TURNING POINT: The Bruins actually only got outshot by a 15-13 margin in the second period, third period and overtime, but it was clear that they slowed down in terms of attacking and creating chances as things moved on in the game. By the latter half of the game the Bruins were simply trying to hang on to their one-goal lead, and then after that simply trying to hang in there for the point earned by getting to overtime. They managed to do it, but it was a different wave of momentum in the game once the Blues tied things up in the third period on Schwartz’s first goal. After that the Bruins were scrambling and hanging on, and did just enough to hang in there for a single overtime point for the second game in a row.

HONORABLE MENTION: Ryan Donato made it two goals in two games when he stepped into a loose puck created by an Alex Pietrangelo turnover that bounced off referee Brad Watson after he attempted to throw a puck up the middle of the ice. Donato pounced on the fortuitous bounce and rocked a puck on edge past Jake Allen for the game’s first goal and another affirmation that the 21-year-old can both shoot and score. Donato was pretty quiet after that goal, of course, with a couple of shots on net, but it seemed like a big, heavy hit on him by Dmitri Jaskin in the second period kind of quieted the youngster down a little bit. Still, you’ve got to love the production from a player just getting his feet wet at the NHL level.

BY THE NUMBERS: 100 – The number of points for the Bruins after falling in overtime by a 2-1 score to the Blues, and in getting to the century mark the B’s clinched a playoff spot for the second season in a row.

QUOTE TO NOTE: “It’s step one. Going into the season we wanted to make the playoffs and be a Stanley Cup contender.
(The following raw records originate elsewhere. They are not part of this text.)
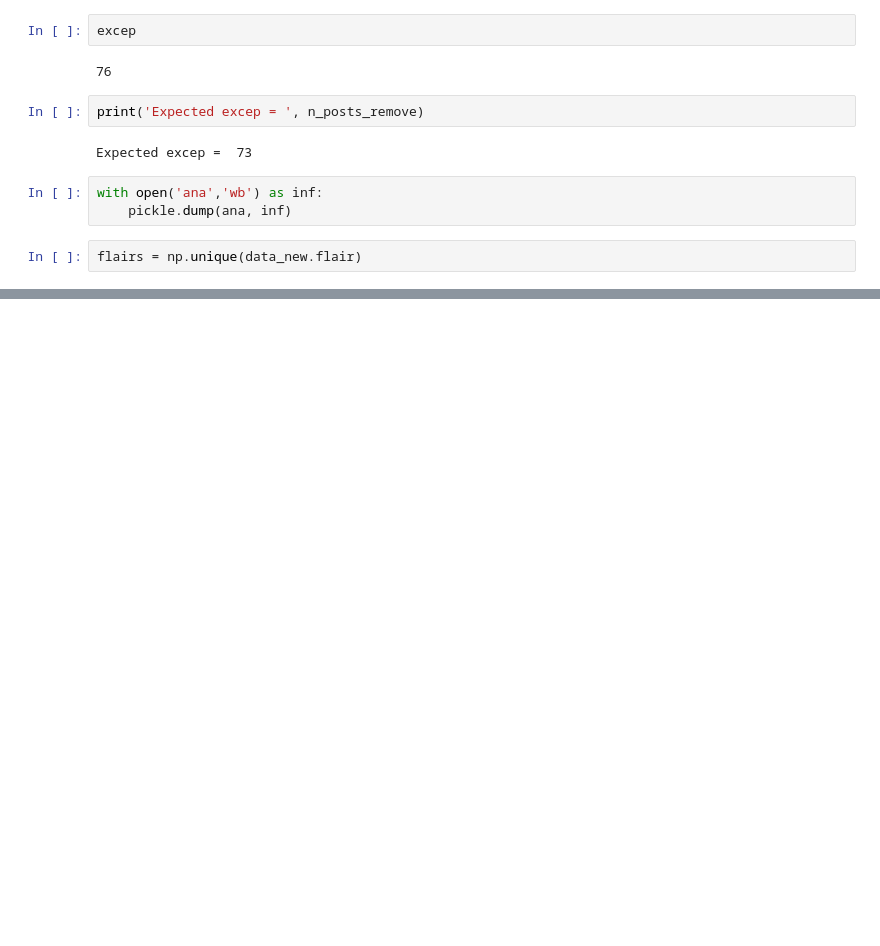
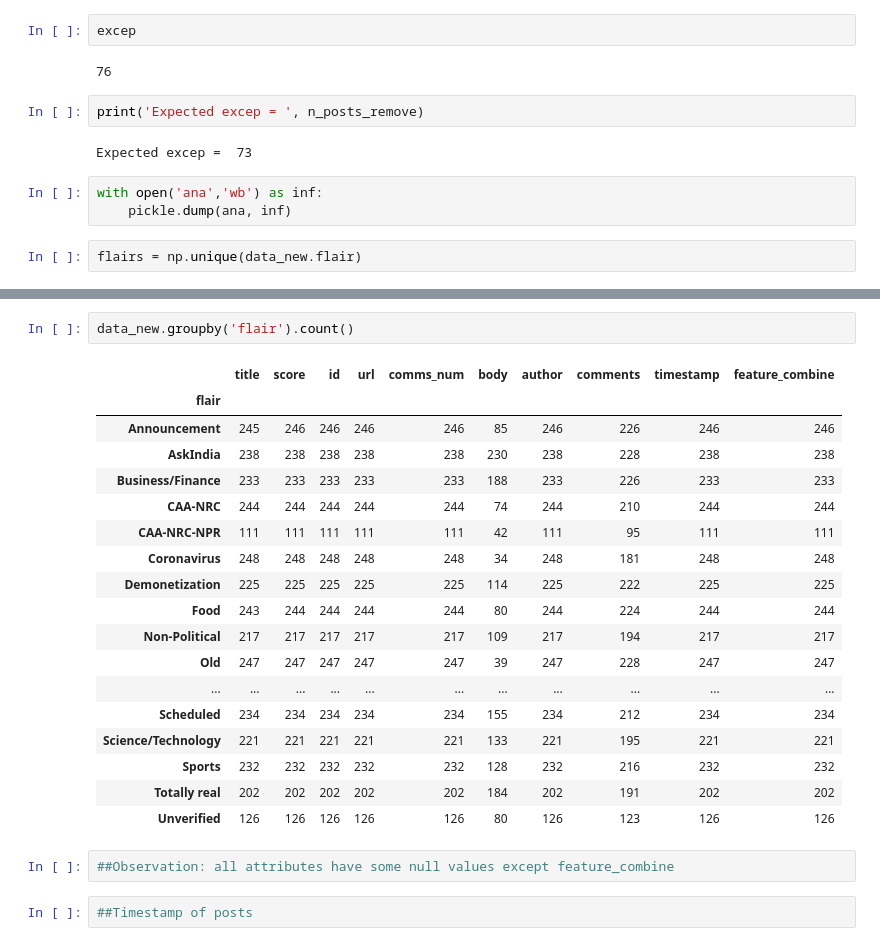
Before and after one commit to ChetanMadan/Flair-Detection, a Jupyter notebook: EDA Analysis.ipynb, the cells around one changed output, grey strips where cells are left out. Drawn from its saved outputs; the diff is of its cells as text; blank space fills up the shorter version.

```diff
--- a/EDA Analysis.ipynb
+++ b/EDA Analysis.ipynb
@@ -272,0 +372,25 @@ plt.show()
+# %%
+data_new.groupby('flair').count()
+# %% [output]
+|  | title | score | id | url | comms_num | body | author | comments | timestamp | feature_combine |
+| flair |  |  |  |  |  |  |  |  |  |  |
+| Announcement | 245 | 246 | 246 | 246 | 246 | 85 | 246 | 226 | 246 | 246 |
+| AskIndia | 238 | 238 | 238 | 238 | 238 | 230 | 238 | 228 | 238 | 238 |
+| Business/Finance | 233 | 233 | 233 | 233 | 233 | 188 | 233 | 226 | 233 | 233 |
+| CAA-NRC | 244 | 244 | 244 | 244 | 244 | 74 | 244 | 210 | 244 | 244 |
+| CAA-NRC-NPR | 111 | 111 | 111 | 111 | 111 | 42 | 111 | 95 | 111 | 111 |
+| Coronavirus | 248 | 248 | 248 | 248 | 248 | 34 | 248 | 181 | 248 | 248 |
+| Demonetization | 225 | 225 | 225 | 225 | 225 | 114 | 225 | 222 | 225 | 225 |
+| Food | 243 | 244 | 244 | 244 | 244 | 80 | 244 | 224 | 244 | 244 |
+| Non-Political | 217 | 217 | 217 | 217 | 217 | 109 | 217 | 194 | 217 | 217 |
+| Old | 247 | 247 | 247 | 247 | 247 | 39 | 247 | 228 | 247 | 247 |
+| ... | ... | ... | ... | ... | ... | ... | ... | ... | ... | ... |
+| Scheduled | 234 | 234 | 234 | 234 | 234 | 155 | 234 | 212 | 234 | 234 |
+| Science/Technology | 221 | 221 | 221 | 221 | 221 | 133 | 221 | 195 | 221 | 221 |
+| Sports | 232 | 232 | 232 | 232 | 232 | 128 | 232 | 216 | 232 | 232 |
+| Totally real | 202 | 202 | 202 | 202 | 202 | 184 | 202 | 191 | 202 | 202 |
+| Unverified | 126 | 126 | 126 | 126 | 126 | 80 | 126 | 123 | 126 | 126 |
+# %%
+##Observation: all attributes have some null values except feature_combine
+# %%
+##Timestamp of posts
```
Also changed, not shown: parts of 25 cells of this notebook.
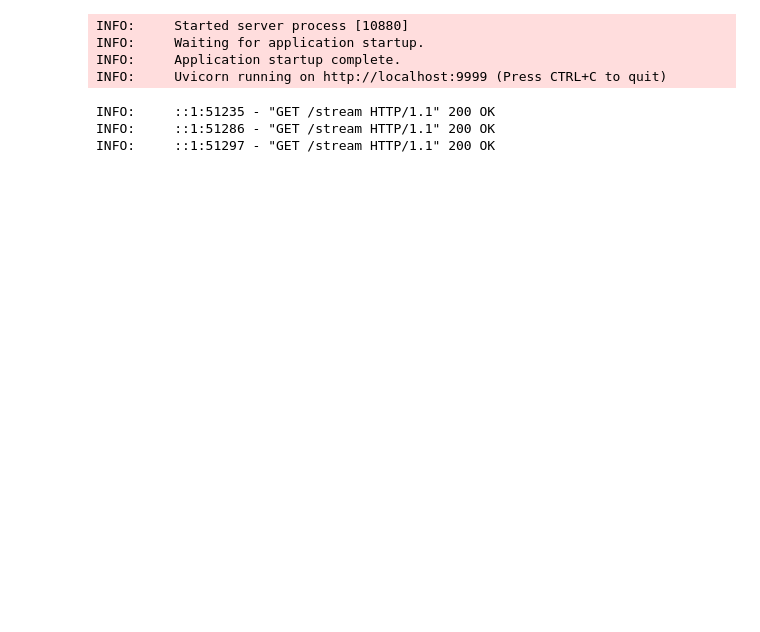
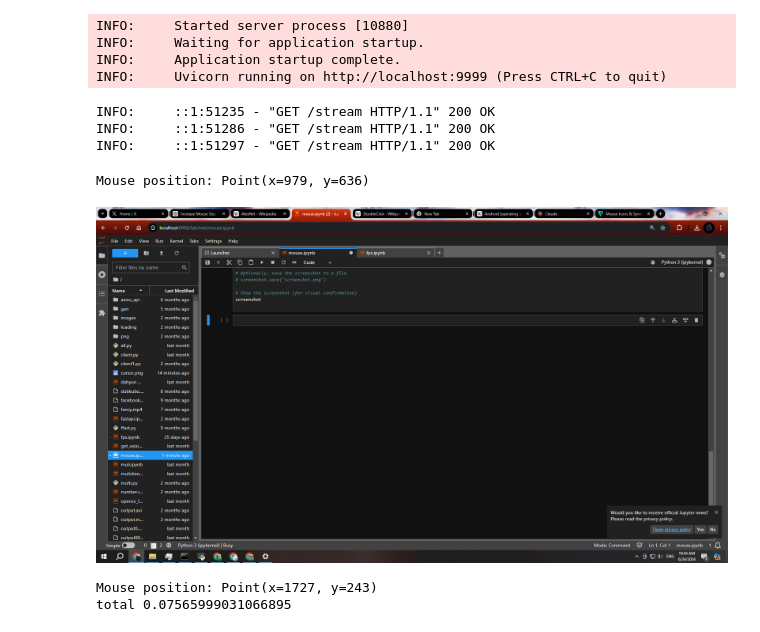
Before and after one commit to dahwin/api, a Jupyter notebook: mouse.ipynb, the cells around one changed output. Saved outputs shown, nothing was run; the diff lists cells and outputs as text; code cells hidden in the pictures; blank space fills up the shorter version.

```diff
--- a/mouse.ipynb
+++ b/mouse.ipynb
@@ -95,3 +95,57 @@ INFO:     Uvicorn running on http://localhost:9999 (Press CTRL+C to quit)
 INFO:     ::1:51235 - "GET /stream HTTP/1.1" 200 OK
 INFO:     ::1:51286 - "GET /stream HTTP/1.1" 200 OK
 INFO:     ::1:51297 - "GET /stream HTTP/1.1" 200 OK
+# %%
+from PIL import ImageGrab
+import pyautogui
+
+# Get the current mouse cursor position
+mouse_position = pyautogui.position()
+print(f"Mouse position: {mouse_position}")
+
+# Capture the screen
+screenshot = ImageGrab.grab()
+
+
+# Show the screenshot (for visual confirmation)
+screenshot
+# %% [output]
+Mouse position: Point(x=979, y=636)
+[figure, added]
+# %%
+from PIL import ImageGrab, Image
+import pyautogui
+import time
+time.sleep(5)
+s = time.time()
+# Get the current mouse cursor position
+mouse_position = pyautogui.position()
+print(f"Mouse position: {mouse_position}")
+
+# Capture the screen
+screenshot = ImageGrab.grab()
+
+# Load the mouse icon image
+mouse_icon = Image.open("mouse_icon.png")
+
+# Resize the mouse icon image
+n = 50
+new_size = (n,n)  # Set the desired size
+mouse_icon = mouse_icon.resize(new_size, Image.ANTIALIAS)
+
+# Get the dimensions of the resized mouse icon image
+icon_width, icon_height = mouse_icon.size
+
+# Calculate the position to paste the mouse icon (adjust to center the icon)
+icon_position = (mouse_position.x - icon_width // 2, mouse_position.y - icon_height // 2)
+
+# Paste the mouse icon onto the screenshot
+screenshot.paste(mouse_icon, icon_position, mouse_icon)
+e = time.time()
+r = e-s
+print(f'total {r}')
+# # Show the screenshot (for visual confirmation)
+# screenshot
+# %% [output]
+Mouse position: Point(x=1727, y=243)
+total 0.07565999031066895
```
Also changed, not shown: parts of 8 cells of this notebook, 8 other files.
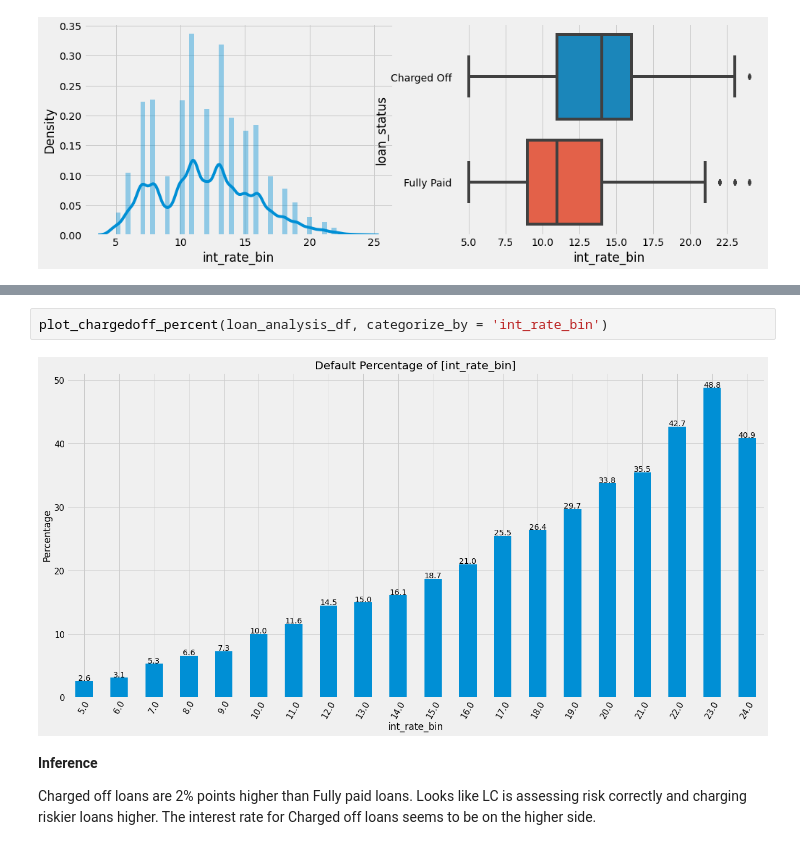
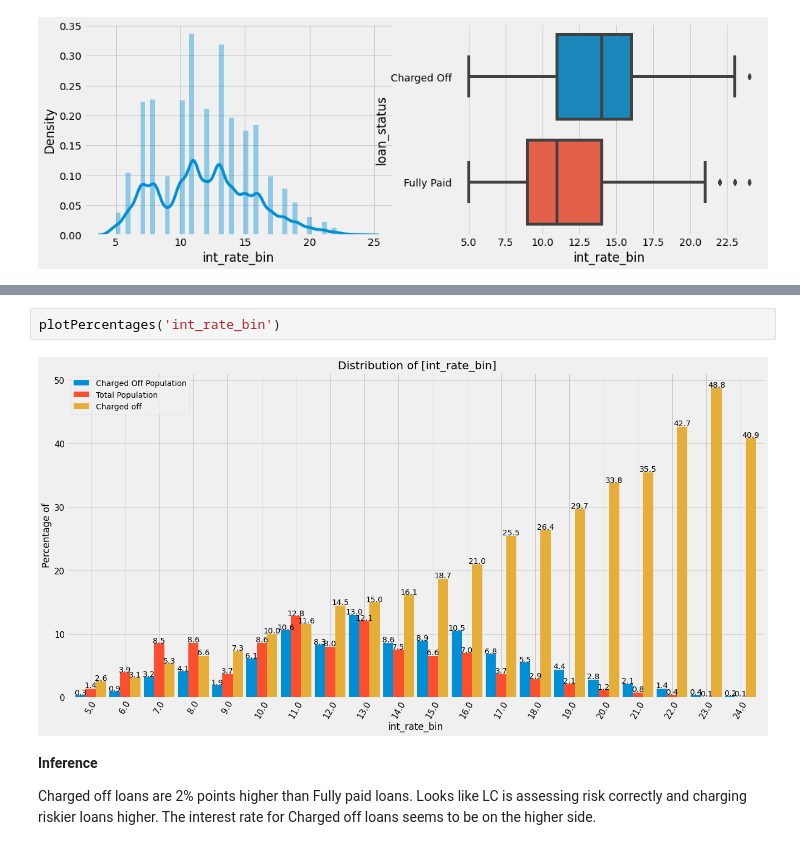
Before and after one commit to rramchan12/Lending-Club-EDA-CaseStudy, a Jupyter notebook: Lending_Club_EDA_Analysis.ipynb, the cells around one changed output, grey strips where cells are left out. Drawn from its saved outputs; the diff is of its cells as text.

```diff
--- a/Lending_Club_EDA_Analysis.ipynb
+++ b/Lending_Club_EDA_Analysis.ipynb
@@ -663,7 +643,7 @@ plot_dualbar(loan_analysis_df, categorize_by = 'int_rate_bin')
-# %%
-plot_chargedoff_percent(loan_analysis_df, categorize_by = 'int_rate_bin')
-# %% [output]
-[figure, removed]
+# %%
+plotPercentages('int_rate_bin')
+# %% [output]
+[figure, added]
 # %% [markdown]
 **Inference**
 
```
Also changed, not shown: parts of 43 cells of this notebook.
Right now we got in and we’re going to be a contender, right? Now it’s about being in the best position possible going forward.” –Bruce Cassidy, to reporters in St. Louis about clinching the playoff spot on Wednesday night.